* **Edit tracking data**
____

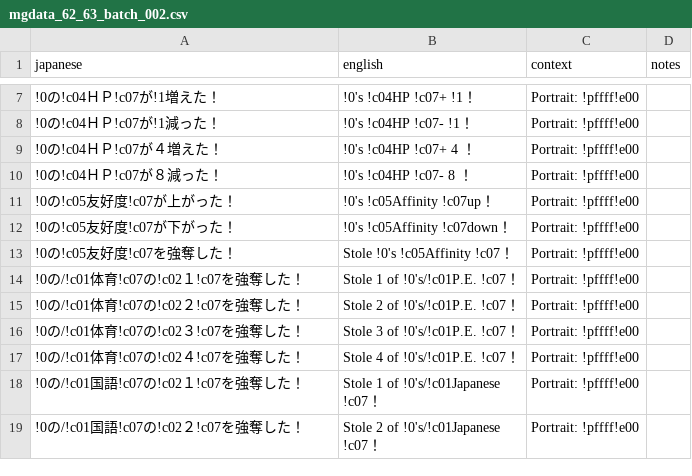
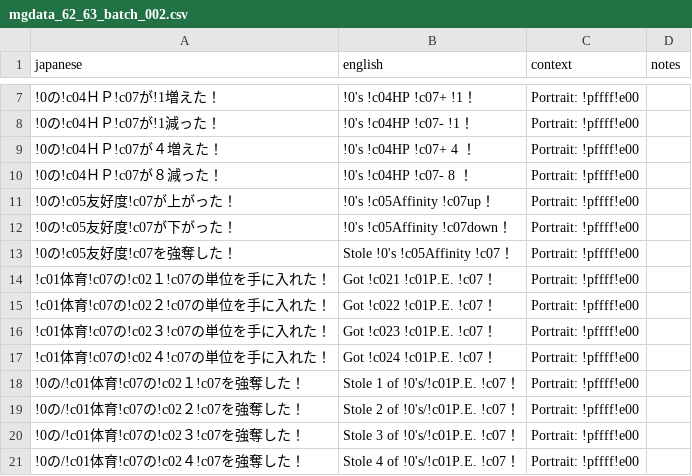
Before and after one commit to billymonks/nekketsu-nikki-eng, a CSV file: translations/mgdata_62_63_batches/mgdata_62_63_batch_002.csv, drawn as a sheet; only a part is shown, gaps mark what is left out; the shorter side is filled out with more unchanged rows.

Commit message:
Fixed some missing translations

```diff
--- a/translations/mgdata_62_63_batches/mgdata_62_63_batch_002.csv
+++ b/translations/mgdata_62_63_batches/mgdata_62_63_batch_002.csv
@@ -13,2 +13,6 @@
 "!0の!c05友好度!c07を強奪した！","Stole !0's !c05Affinity !c07！","Portrait: !pffff!e00",""
+"!c01体育!c07の!c02１!c07の単位を手に入れた！","Got !c021 !c01P.E. !c07！","Portrait: !pffff!e00",""
+"!c01体育!c07の!c02２!c07の単位を手に入れた！","Got !c022 !c01P.E. !c07！","Portrait: !pffff!e00",""
+"!c01体育!c07の!c02３!c07の単位を手に入れた！","Got !c023 !c01P.E. !c07！","Portrait: !pffff!e00",""
+"!c01体育!c07の!c02４!c07の単位を手に入れた！","Got !c024 !c01P.E. !c07！","Portrait: !pffff!e00",""
 "!0の/!c01体育!c07の!c02１!c07を強奪した！","Stole 1 of !0's/!c01P.E. !c07！","Portrait: !pffff!e00",""
```
Also changed, not shown: 1 other file.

____

* **PROBLEM DESCRIPTION**
All records above must be output exactly as they stand, excluding pictures.

* **TASK ANSWER**
Before and after one commit to billymonks/nekketsu-nikki-eng, a CSV file: translations/mgdata_62_63_batches/mgdata_62_63_batch_002.csv, drawn as a sheet; only a part is shown, gaps mark what is left out; the shorter side is filled out with more unchanged rows.

Commit message:
Fixed some missing translations

```diff
--- a/translations/mgdata_62_63_batches/mgdata_62_63_batch_002.csv
+++ b/translations/mgdata_62_63_batches/mgdata_62_63_batch_002.csv
@@ -13,2 +13,6 @@
 "!0の!c05友好度!c07を強奪した！","Stole !0's !c05Affinity !c07！","Portrait: !pffff!e00",""
+"!c01体育!c07の!c02１!c07の単位を手に入れた！","Got !c021 !c01P.E. !c07！","Portrait: !pffff!e00",""
+"!c01体育!c07の!c02２!c07の単位を手に入れた！","Got !c022 !c01P.E. !c07！","Portrait: !pffff!e00",""
+"!c01体育!c07の!c02３!c07の単位を手に入れた！","Got !c023 !c01P.E. !c07！","Portrait: !pffff!e00",""
+"!c01体育!c07の!c02４!c07の単位を手に入れた！","Got !c024 !c01P.E. !c07！","Portrait: !pffff!e00",""
 "!0の/!c01体育!c07の!c02１!c07を強奪した！","Stole 1 of !0's/!c01P.E. !c07！","Portrait: !pffff!e00",""
```
Also changed, not shown: 1 other file.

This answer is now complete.